▸ Your goal
If a line in the entries below includes "main", show that line.

[Opening The input section]

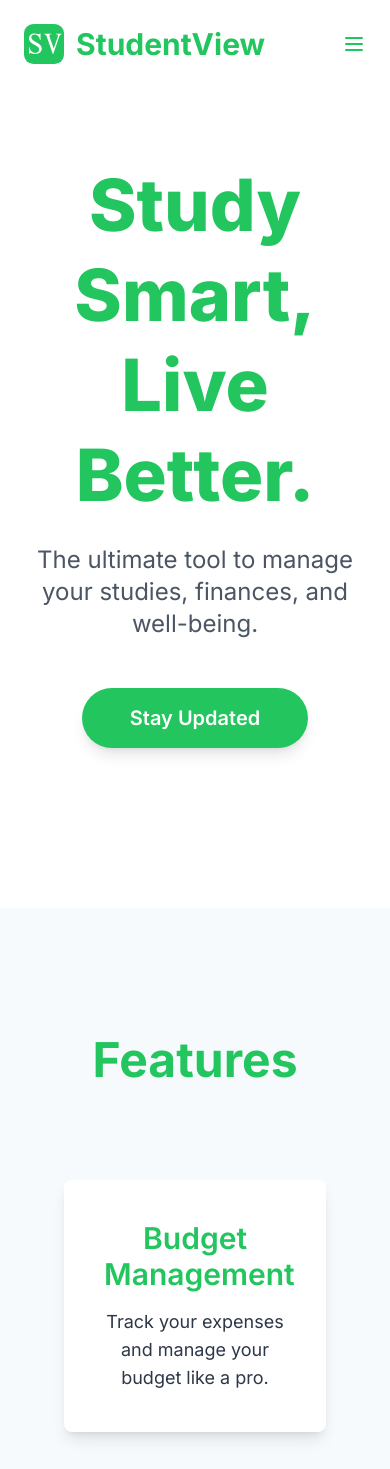
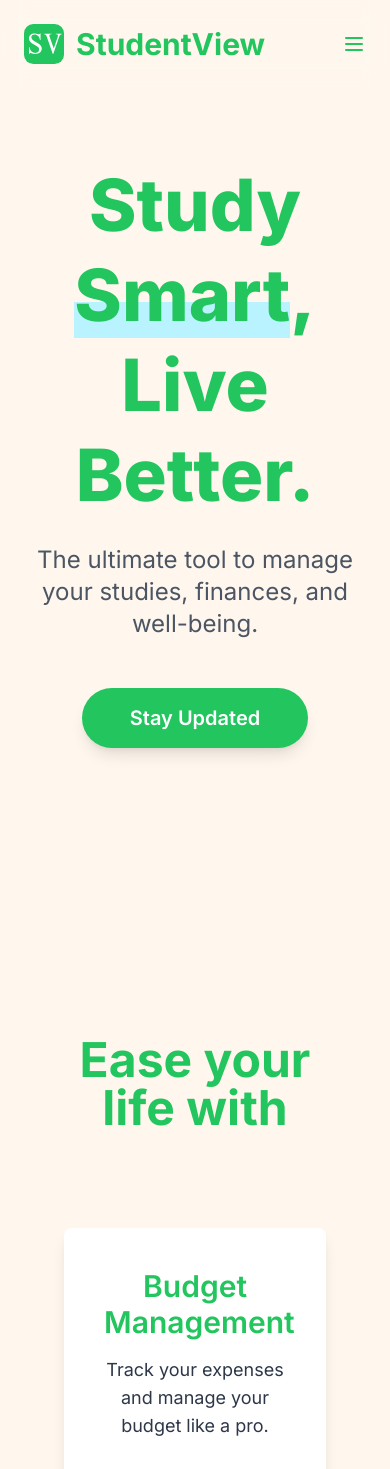
Before and after one commit to maxwellyoung/studentview-landing, a Next.js app: page / in a window 390 px wide. Shown: the top 1469 px of the page. Built offline with nearby package versions, Linux system fonts and the light colour scheme.

Commit message:
new brand colours

```diff
--- a/src/app/layout.tsx
+++ b/src/app/layout.tsx
@@ -20,7 +20,7 @@ export default function RootLayout({
       <head>
         <link rel="icon" href="/favicon.svg" sizes="any" />
       </head>
-      <body className={inter.className}>{children}</body>
+      <body className={`${inter.className}`}>{children}</body>
     </html>
   );
 }
--- a/src/app/page.tsx
+++ b/src/app/page.tsx
@@ -37,8 +37,8 @@ const LandingPage = () => {
   }, []);
 
   return (
-    <div className="min-h-screen bg-white text-black">
-      <header className="fixed w-full top-0 z-50 transition-all duration-300 bg-white">
+    <div className="min-h-screen bg-orange-50 text-black">
+      <header className="fixed w-full top-0 z-50 transition-all duration-300 bg-orange-50 backdrop-blur-md bg-opacity-50">
         <div className="container mx-auto p-6 flex justify-between items-center">
           <div className="flex items-center space-x-3">
             <Image
@@ -84,7 +84,7 @@ const LandingPage = () => {
           </button>
         </div>
         {isMobileMenuOpen && (
-          <div className="md:hidden bg-white shadow-md">
+          <div className="md:hidden bg-orange-50 shadow-md">
             <a
               href="#features"
               className="block px-4 py-2 text-lg text-green-500 hover:bg-green-100"
@@ -103,9 +103,13 @@ const LandingPage = () => {
         )}
       </header>
 
-      <main className="flex flex-col items-center justify-center text-center px-4 py-40 min-h-screen">
+      <main className="flex flex-col items-center justify-center text-center px-4 py-40 min-h-screen ">
         <h2 className="text-7xl md:text-9xl font-extrabold mb-6 leading-tight text-green-500 text-balance">
-          Study Smart,
+          Study{" "}
+          <mark className="bg-transparent font-extrabold text-green-500 shadow-[inset_0_-0.5em_0_0_#B8F3FF]">
+            Smart
+          </mark>
+          ,
           <br />
           Live Better.
         </h2>
@@ -120,10 +124,10 @@ const LandingPage = () => {
         </a>
       </main>
 
-      <section id="features" className="py-32 bg-gray-100 text-gray-800">
+      <section id="features" className="py-32  text-gray-800">
         <div className="container mx-auto text-center">
-          <h3 className="text-5xl md:text-6xl font-bold mb-16 text-green-500">
-            Features
+          <h3 className="text-5xl md:text-6xl font-bold mb-16 text-green-500 text-balance">
+            Ease your life with
           </h3>
           <div className="flex flex-wrap justify-center gap-8">
             <div className="w-full md:w-1/3 p-8">
@@ -160,7 +164,7 @@ const LandingPage = () => {
         </div>
       </section>
 
-      <section id="ios-app" className="py-32 bg-gray-50 text-gray-900">
+      <section id="ios-app" className="py-32  text-gray-900">
         <div className="container mx-auto text-center">
           <h3 className="text-4xl md:text-5xl font-bold mb-6 text-green-500">
             Web and iOS apps coming soon!
@@ -172,7 +176,7 @@ const LandingPage = () => {
         </div>
       </section>
 
-      <section id="stay-updated" className="py-32 bg-white text-gray-800">
+      <section id="stay-updated" className="py-32  text-gray-800">
         <div className="container mx-auto text-center">
           <h3 className="text-4xl md:text-5xl font-bold mb-6 text-green-500">
             Stay Updated!
@@ -185,7 +189,7 @@ const LandingPage = () => {
         </div>
       </section>
 
-      <footer className="py-8 bg-gray-900 text-gray-400 text-center">
+      <footer className="py-8 text-gray-400 text-center">
         <p>© 2024 StudentView. All rights reserved.</p>
         <p>
           Designed by{" "}
```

[Closing The input section]

▸ Answer box
-      <main className="flex flex-col items-center justify-center text-center px-4 py-40 min-h-screen">
+      <main className="flex flex-col items-center justify-center text-center px-4 py-40 min-h-screen ">
       </main>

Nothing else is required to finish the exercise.